The Baltic Times
Mar 14, 2007
By TBT staff
VILNIUS – Seven months after Russia decided to cut oil supplies to Lithuania, depriving the Baltics’ only refinery of life-sustaining feedstock, the European Commission finally addressed the problem and promised to take it up with Moscow. In a letter to Lithuania’s and Poland’s prime ministers, European Commission President Jose Manuel Barroso acknowledged the extent of the oil supply crisis and its harm to the two countries’ economic interests.

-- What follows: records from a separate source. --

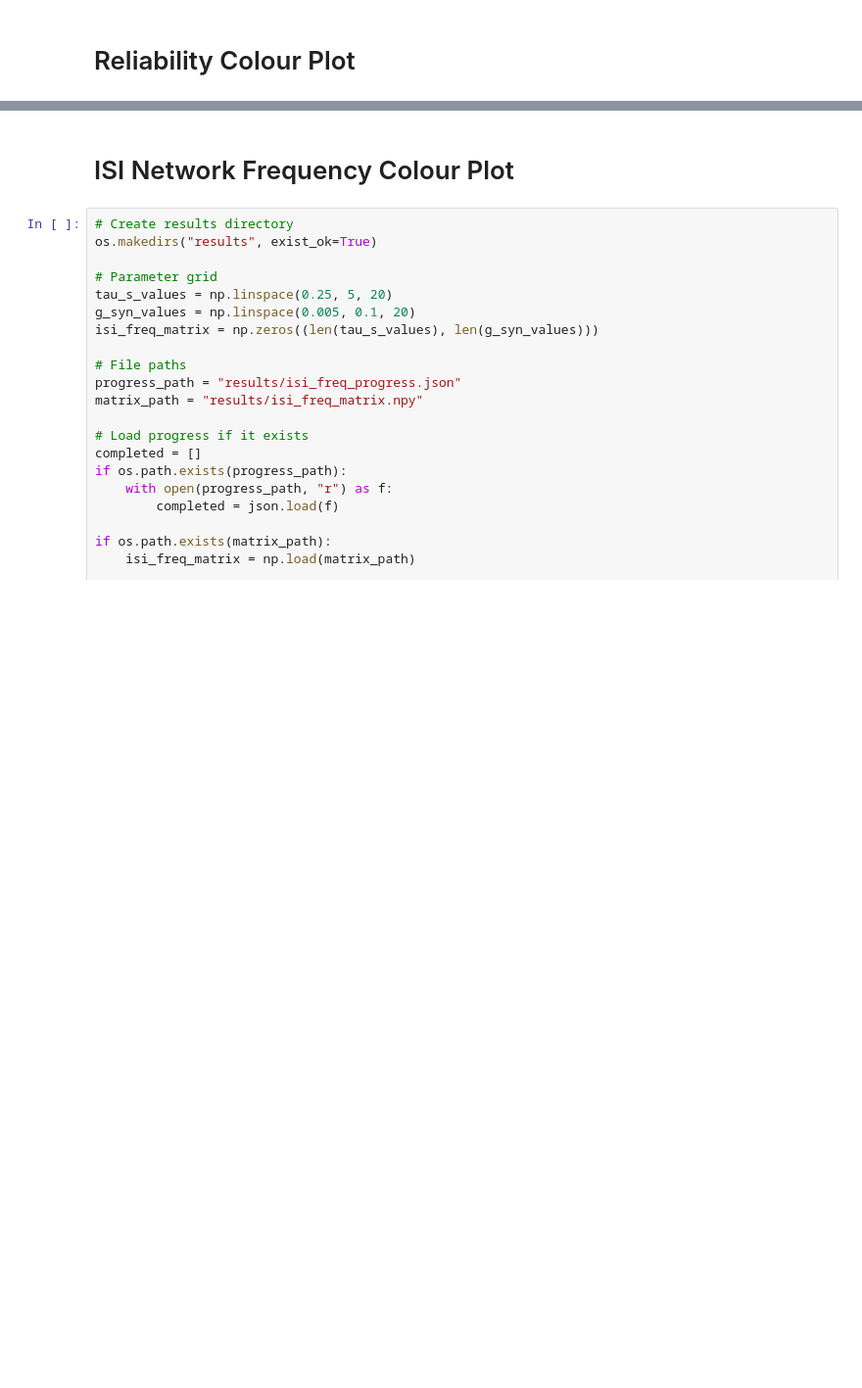
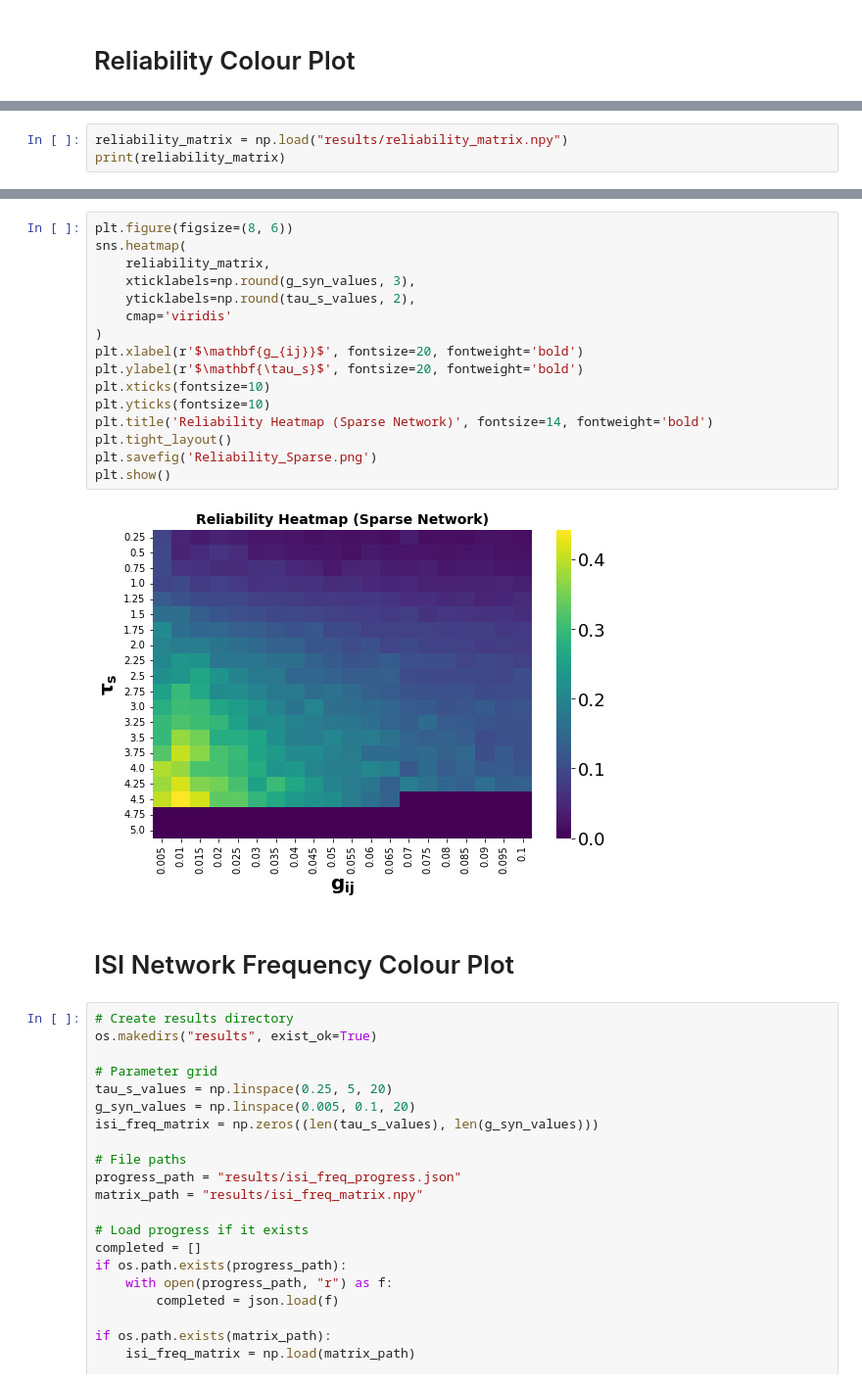
Before and after one commit to davidkelly2002/Final_Year_Thesis_Code, a Jupyter notebook: Colour Plots (Chapter 3).ipynb, the cells around one changed output, grey strips where cells are left out. Shown at 98% size. Saved outputs shown, nothing was run; the diff lists cells and outputs as text; blank space fills up the shorter version.

```diff
--- a/Colour Plots (Chapter 3).ipynb
+++ b/Colour Plots (Chapter 3).ipynb
@@ -675,0 +697,3 @@ plt.show()
+# %%
+reliability_matrix = np.load("results/reliability_matrix.npy")
+print(reliability_matrix)
@@ -676,3 +718,21 @@ plt.show()
+# %%
+plt.figure(figsize=(8, 6))
+sns.heatmap(
+    reliability_matrix,
+    xticklabels=np.round(g_syn_values, 3),
+    yticklabels=np.round(tau_s_values, 2),
+    cmap='viridis'
+)
+plt.xlabel(r'$\mathbf{g_{ij}}$', fontsize=20, fontweight='bold')
+plt.ylabel(r'$\mathbf{\tau_s}$', fontsize=20, fontweight='bold')
+plt.xticks(fontsize=10)
+plt.yticks(fontsize=10)
+plt.title('Reliability Heatmap (Sparse Network)', fontsize=14, fontweight='bold')
+plt.tight_layout()
+plt.savefig('Reliability_Sparse.png')
+plt.show()
+# %% [output]
+[figure, added]
 # %% [markdown]
 # ISI Network Frequency Colour Plot
 # %%
```
Also changed, not shown: parts of 13 cells of this notebook.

He even promised that he would take up the issue with Russian President Vladimir Putin when the two meet in May. According to the Lithuanian government’s press service, Barroso wrote that Russia’s decision not to supply Lithuania with oil through the Druzhba pipeline was part of larger energy-related questions that the EU has for Russia and that need to be resolved.
“I will address the matter in my meeting with president Putin at the forthcoming EU-Russia summit in May if it is not settled by then,” wrote Barroso, according to the EU Observer. “I and commissioner [Andris] Piebalgs have been pressing the Russians on the issue of the cessation of oil supplies through the Druzhba pipeline,” he added.

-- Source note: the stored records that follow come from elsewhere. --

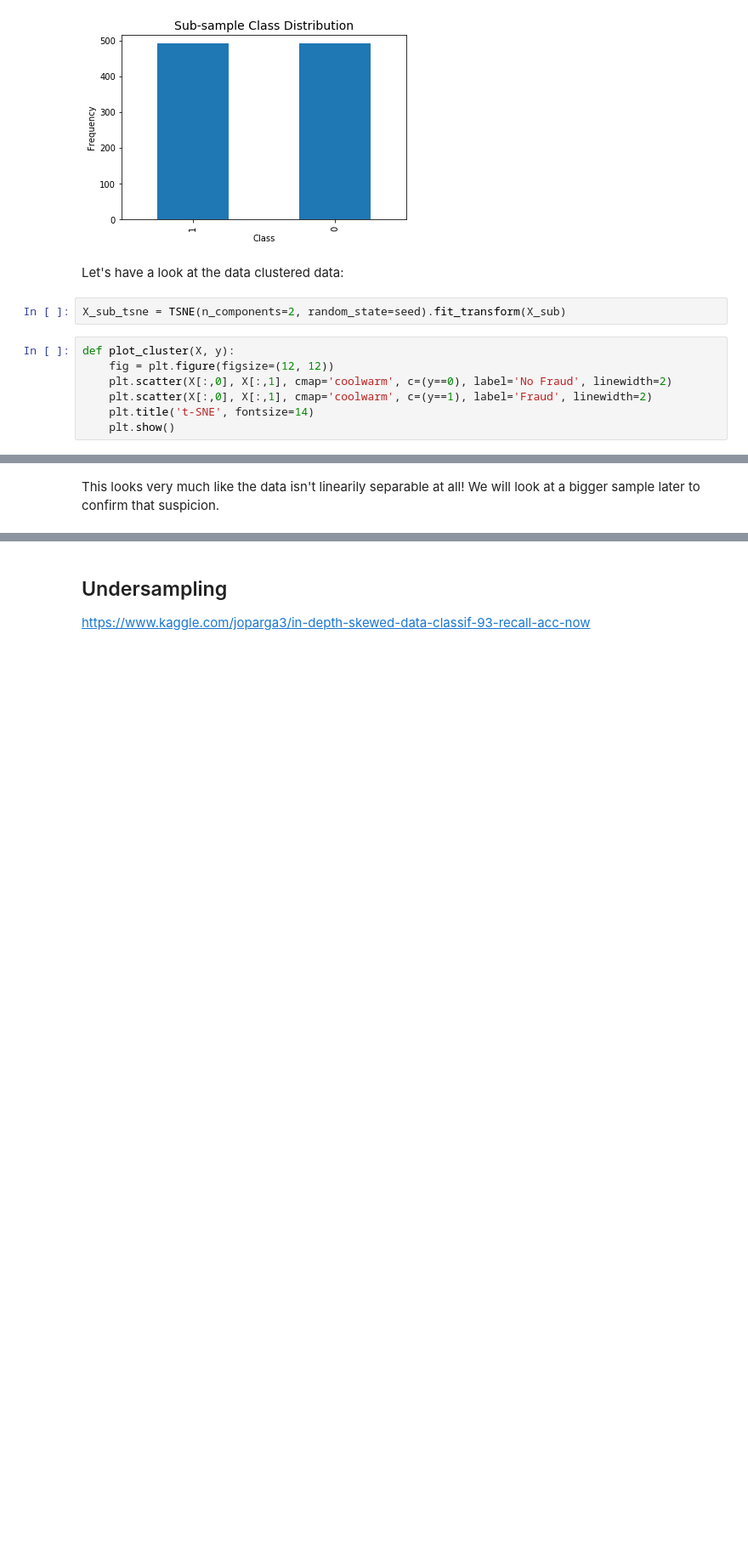
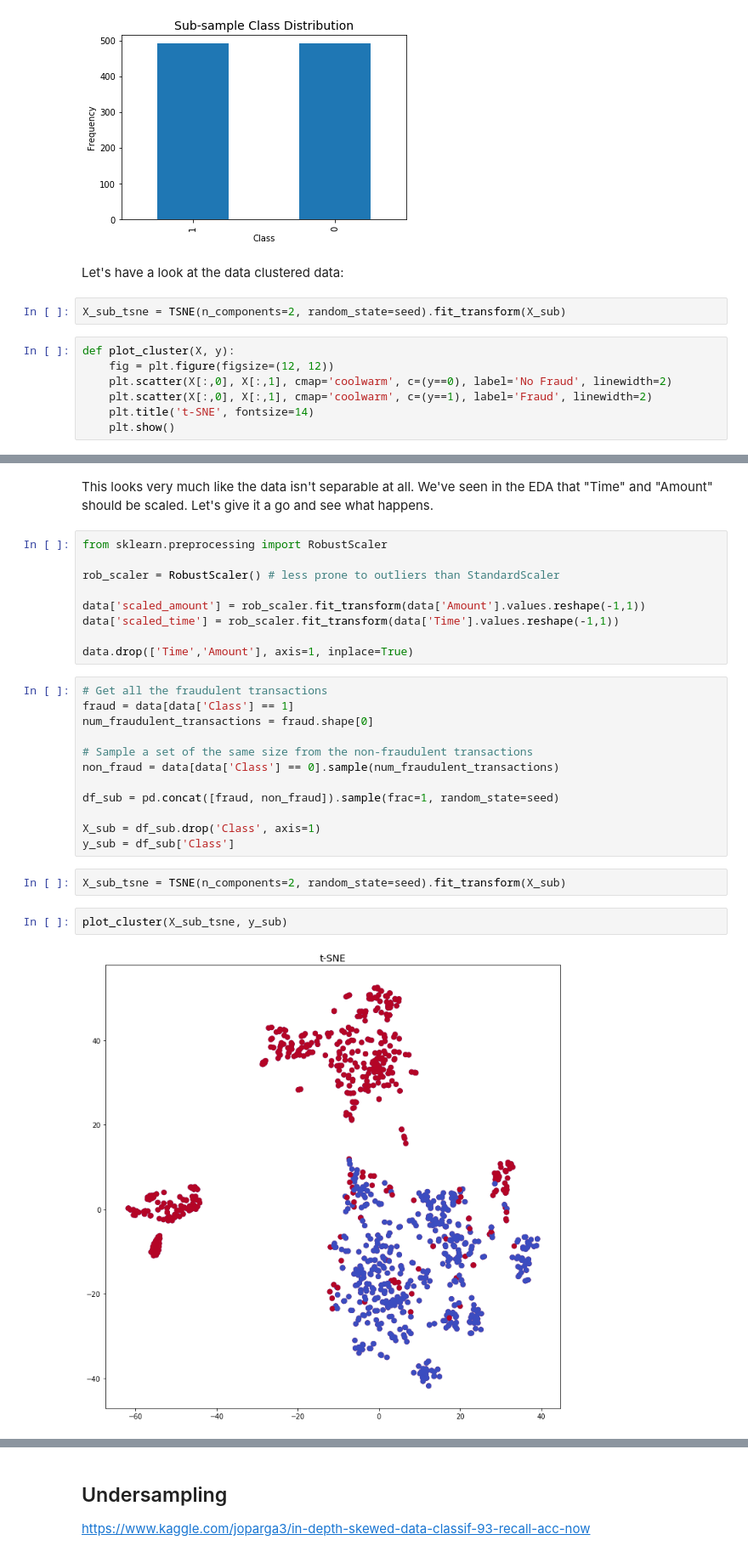
Before and after one commit to janedoesrepo/Autoencoder-ImbalancedCreditData, a Jupyter notebook: notebooks/Sampling_methods.ipynb, the cells around one changed output, grey strips where cells are left out. Shown at 85% size. Drawn from its saved outputs; the diff is of its cells as text; blank space fills up the shorter version.

Commit message:
scaled data

```diff
--- a/notebooks/Sampling_methods.ipynb
+++ b/notebooks/Sampling_methods.ipynb
@@ -92,2 +92,29 @@ plot_cluster(X_sub_tsne, y_sub)
 # %% [markdown]
-This looks very much like the data isn't linearily separable at all! We will look at a bigger sample later to confirm that suspicion.
+This looks very much like the data isn't separable at all. We've seen in the EDA that "Time" and "Amount" should be scaled. Let's give it a go and see what happens.
+# %%
+from sklearn.preprocessing import RobustScaler
+
+rob_scaler = RobustScaler() # less prone to outliers than StandardScaler
+
+data['scaled_amount'] = rob_scaler.fit_transform(data['Amount'].values.reshape(-1,1))
+data['scaled_time'] = rob_scaler.fit_transform(data['Time'].values.reshape(-1,1))
+
+data.drop(['Time','Amount'], axis=1, inplace=True)
+# %%
+# Get all the fraudulent transactions
+fraud = data[data['Class'] == 1]
+num_fraudulent_transactions = fraud.shape[0]
+
+# Sample a set of the same size from the non-fraudulent transactions
+non_fraud = data[data['Class'] == 0].sample(num_fraudulent_transactions)
+
+df_sub = pd.concat([fraud, non_fraud]).sample(frac=1, random_state=seed)
+
+X_sub = df_sub.drop('Class', axis=1)
+y_sub = df_sub['Class']
+# %%
+X_sub_tsne = TSNE(n_components=2, random_state=seed).fit_transform(X_sub)
+# %%
+plot_cluster(X_sub_tsne, y_sub)
+# %% [output]
+[figure, added]
```
Also changed, not shown: parts of 3 cells of this notebook, 1 other file.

Russia ceased pumping oil through the pipeline due to what it said was a leak in the spur in Belarus. Lithuanian Foreign Ministry officials have said that they were not allowed to inspect the pipeline and therefore have no way to verify the extent of the damage.
When asked last summer whether Transneft, Russia’s oil pipeline monopoly, would repair the pipe, CEO Sergei Vainshtok said the pipeline was 42 years old and would have to be rebuilt completely and that the company had other priorities.
The leak occurred not long after the Lithuanian government approved an ownership transfer of Mazeikiu Nafta, the refinery, to Poland’s PKN Orlen. Russian oil companies had coveted the asset, and the Kremlin wanted to see one of their own take control of the refinery.
Deprived of supplies via pipeline, Mazeikiu Nafta has been forced to import crude oil supplies through the Butinge terminal on the Baltic Sea, which is considerably more expensive. The company’s financials took a steep hit last year, with earnings plummeting some 75 percent.
Previous attempts to bring Russia to the negotiating table over the issue have fallen flat. Lithuania’s Foreign Ministry said that Commissioner Piebalgs, a Latvian, wrote to Russian Energy Minister Viktor Khristenko, and Prime Minister Gediminas Kirkilas also wrote to his Russian counterpart, Mikhail Fradkov. Neither attempt worked.
Finally, on March 2 Kirkilas and Polish Prime Minister Jaroslaw Kaczynski send a letter to Barroso and the German presidency of the European Council, appealing to the two sides to send a “clear signal” to Moscow that the Druzhba pipeline is a matter of pan-European importance.
They also wrote that the EU needed more solidarity in the energy sphere, which Barroso agreed with in his response.
By February, the lack of a clear response from Brussels was beginning to aggravate Lithuanian officials, until finally Zygimantas Pavilionis, a ranking Lithuanian diplomat, warned that the Baltic state could become “a second Poland” and veto a much-needed EU-Russia trade agreement.
Poland refused to sign on the EU-Russia trade agreement in November after Brussels was slow to take up the issue of Russia’s banning of Polish meat and dairy exports. Moscow banned Polish meat and dairy exports in November 2005, claiming there was poor quality, third-party products from non-EU countries in the exports.
Still, even with Barroso engaged there is little certainty that Russia will suddenly desire to repair the pipeline. But with Brussels working actively on its side, Lithuania and Poland are at least assured of a fighting chance. Mazeikiu Nafta is Lithuania’s largest enterprise, accounting for some 14 percent of GDP, and also its largest taxpayer.